WORK ORDER:
The expected result is the segment of the entries that begins with the line containing "Saved 23 s later." and ends with the last line, copied verbatim.

EXERCISE INPUTS:
========

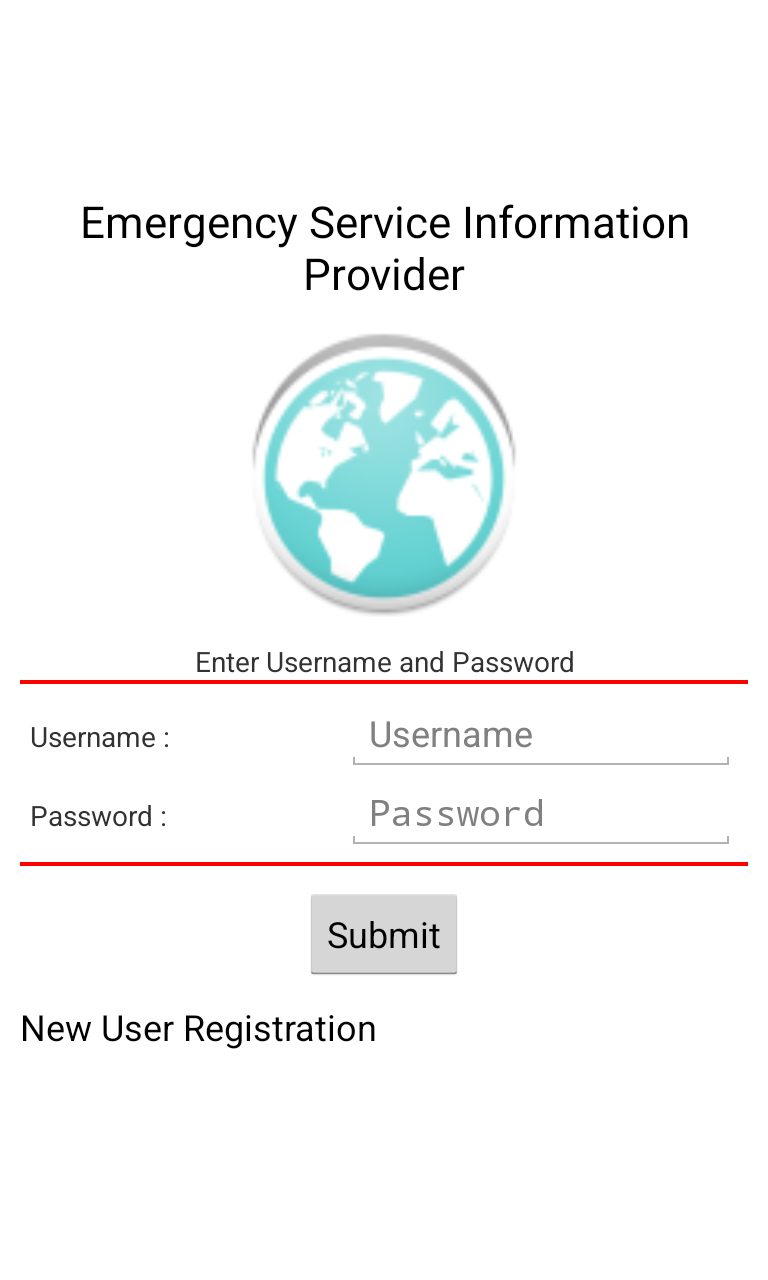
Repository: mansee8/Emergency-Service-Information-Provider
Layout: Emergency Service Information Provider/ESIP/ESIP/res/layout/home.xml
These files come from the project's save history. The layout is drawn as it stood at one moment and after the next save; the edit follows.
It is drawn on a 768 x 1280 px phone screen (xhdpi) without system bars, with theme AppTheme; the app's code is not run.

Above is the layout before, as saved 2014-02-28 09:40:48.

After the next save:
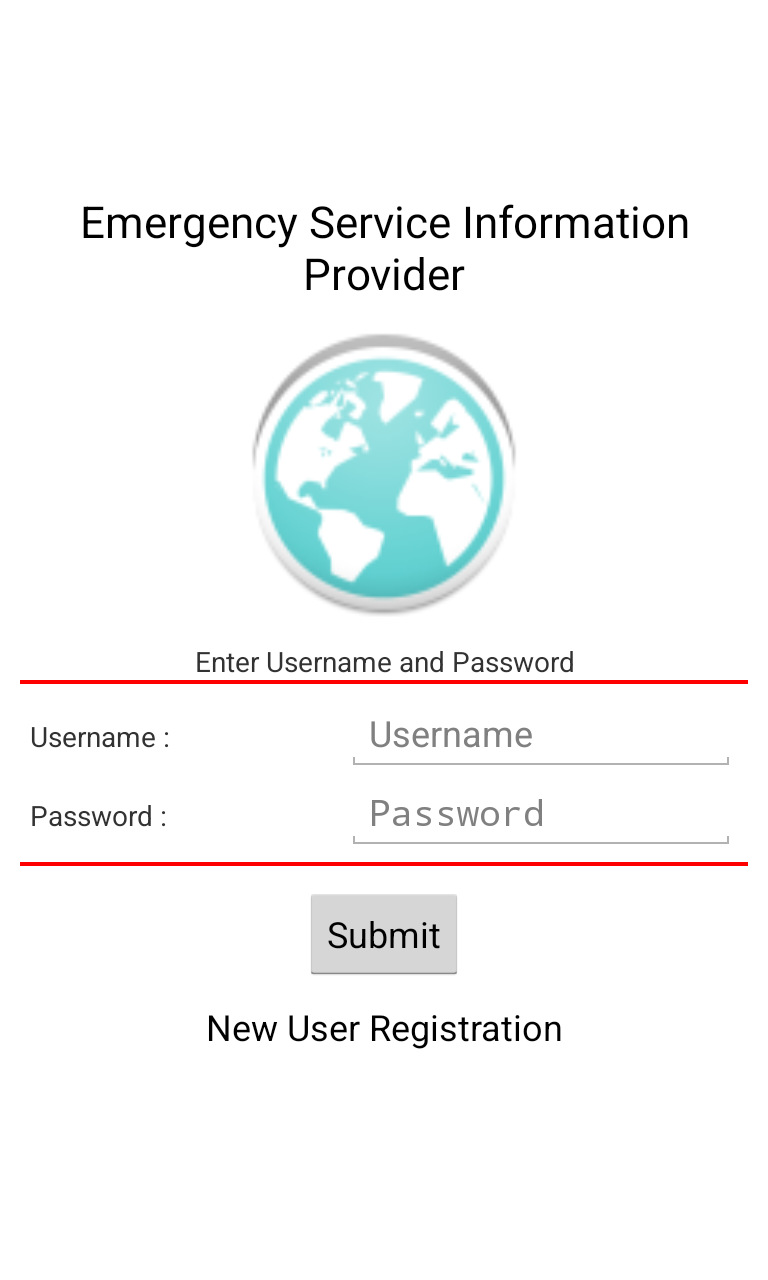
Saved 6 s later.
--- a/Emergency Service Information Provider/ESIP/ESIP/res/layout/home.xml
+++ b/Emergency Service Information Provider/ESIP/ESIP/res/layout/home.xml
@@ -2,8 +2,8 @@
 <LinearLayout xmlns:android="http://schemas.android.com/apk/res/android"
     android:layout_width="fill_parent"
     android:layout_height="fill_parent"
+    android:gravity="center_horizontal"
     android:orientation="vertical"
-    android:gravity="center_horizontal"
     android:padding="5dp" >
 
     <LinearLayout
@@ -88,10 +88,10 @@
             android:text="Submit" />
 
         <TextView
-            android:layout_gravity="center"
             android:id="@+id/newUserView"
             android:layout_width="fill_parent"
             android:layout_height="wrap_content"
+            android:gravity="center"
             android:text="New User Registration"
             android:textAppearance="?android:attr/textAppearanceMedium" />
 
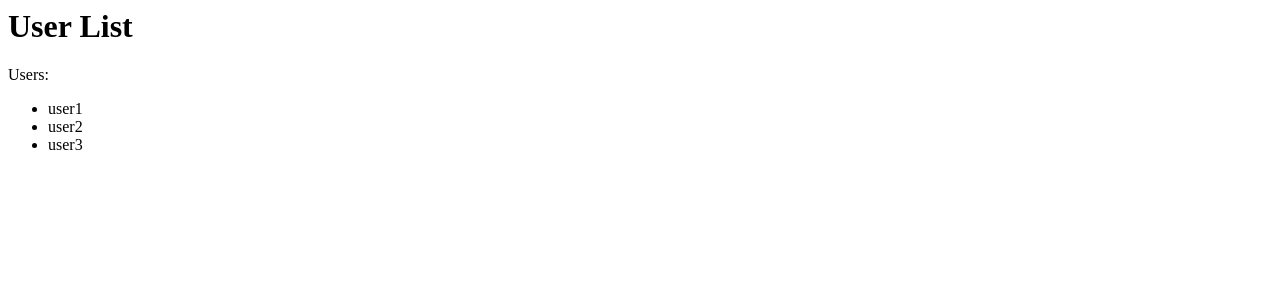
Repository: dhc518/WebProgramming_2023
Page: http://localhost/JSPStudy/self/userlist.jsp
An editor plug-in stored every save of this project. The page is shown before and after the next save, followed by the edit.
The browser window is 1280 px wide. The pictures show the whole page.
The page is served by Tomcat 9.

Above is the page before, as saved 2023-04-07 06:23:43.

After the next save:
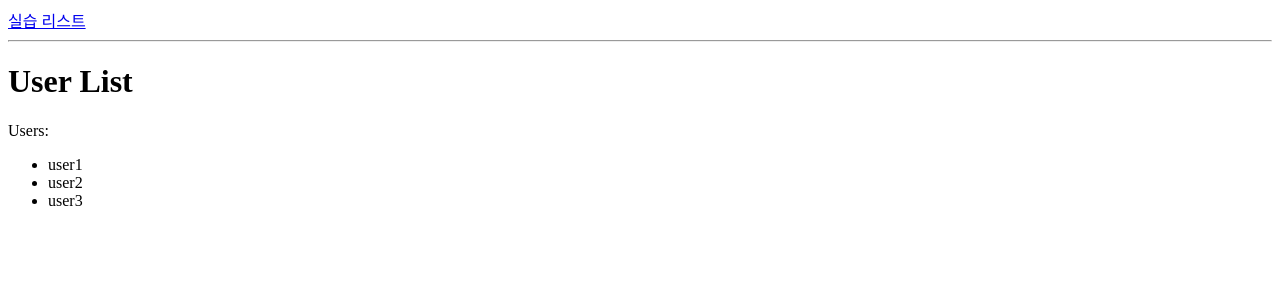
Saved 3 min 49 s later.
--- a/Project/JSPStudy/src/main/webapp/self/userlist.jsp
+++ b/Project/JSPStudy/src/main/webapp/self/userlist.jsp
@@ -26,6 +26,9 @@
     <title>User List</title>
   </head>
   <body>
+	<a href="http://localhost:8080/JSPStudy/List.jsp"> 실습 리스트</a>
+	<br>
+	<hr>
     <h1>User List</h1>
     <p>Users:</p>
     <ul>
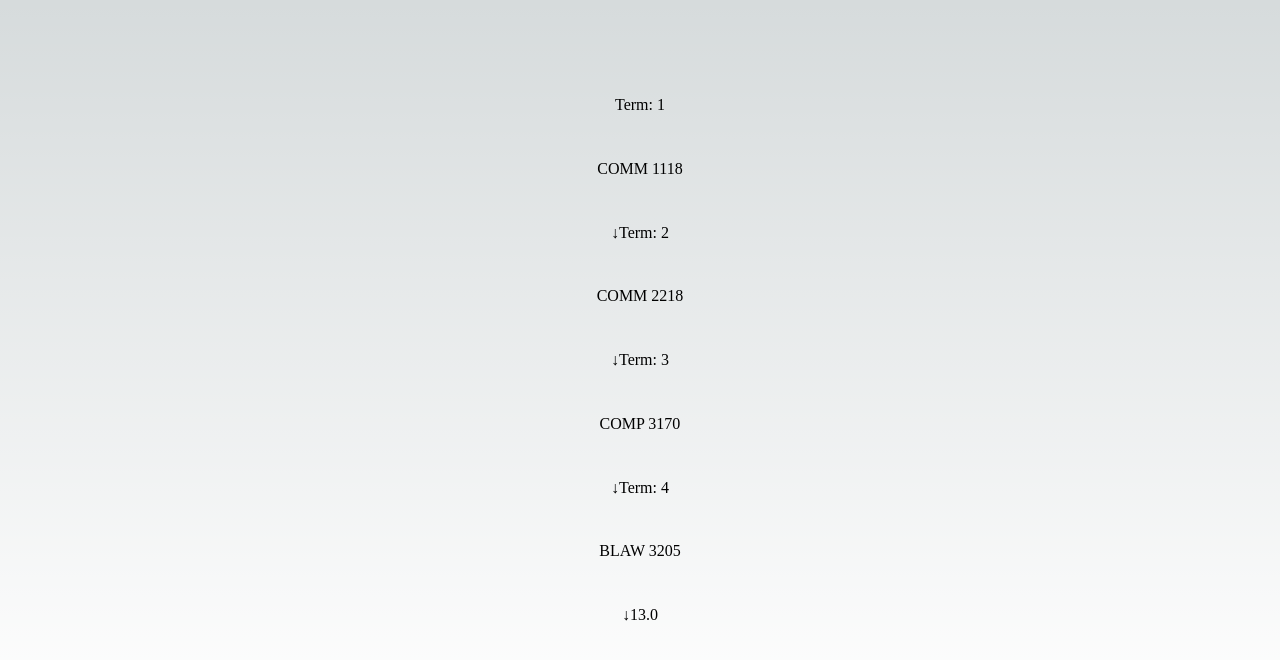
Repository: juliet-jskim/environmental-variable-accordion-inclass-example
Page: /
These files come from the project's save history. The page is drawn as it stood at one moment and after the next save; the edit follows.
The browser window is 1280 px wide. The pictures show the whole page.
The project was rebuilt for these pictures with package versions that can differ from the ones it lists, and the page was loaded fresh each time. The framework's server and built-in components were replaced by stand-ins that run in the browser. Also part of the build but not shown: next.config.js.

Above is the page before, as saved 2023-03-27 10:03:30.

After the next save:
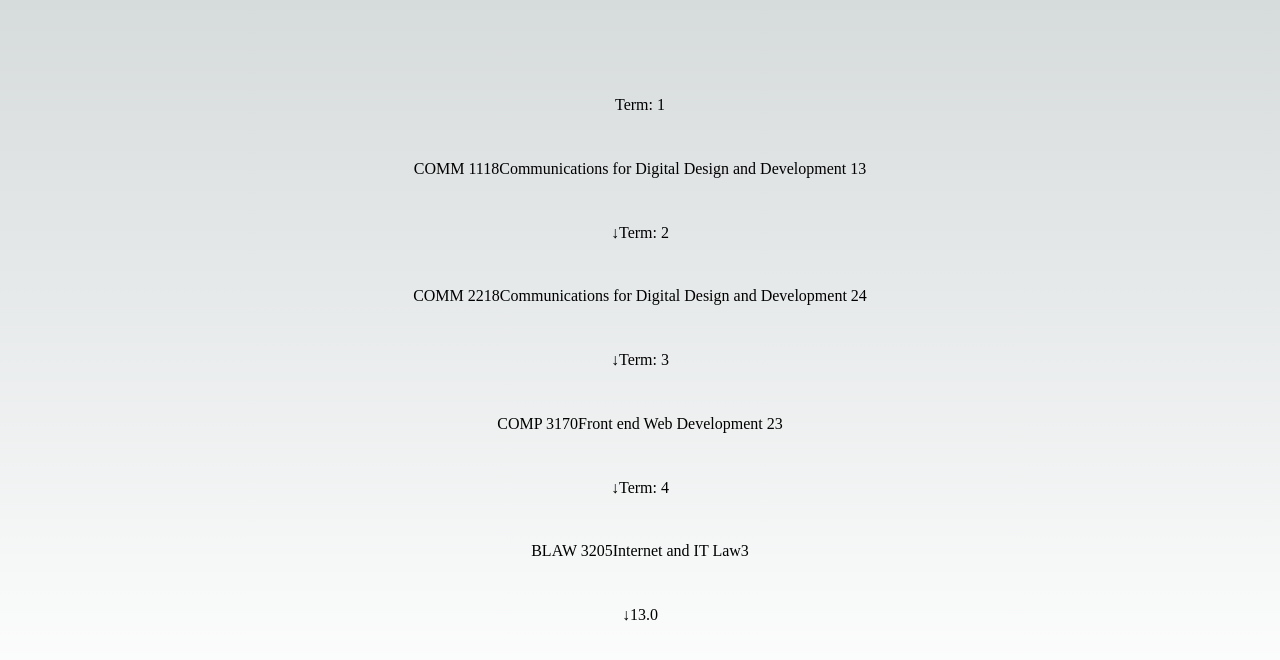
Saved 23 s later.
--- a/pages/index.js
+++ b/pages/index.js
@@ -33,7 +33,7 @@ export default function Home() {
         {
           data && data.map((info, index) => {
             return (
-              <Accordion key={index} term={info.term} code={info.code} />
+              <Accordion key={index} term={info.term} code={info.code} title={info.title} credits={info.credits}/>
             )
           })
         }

========

THE ANSWER:
Saved 23 s later.
--- a/pages/index.js
+++ b/pages/index.js
@@ -33,7 +33,7 @@ export default function Home() {
         {
           data && data.map((info, index) => {
             return (
-              <Accordion key={index} term={info.term} code={info.code} />
+              <Accordion key={index} term={info.term} code={info.code} title={info.title} credits={info.credits}/>
             )
           })
         }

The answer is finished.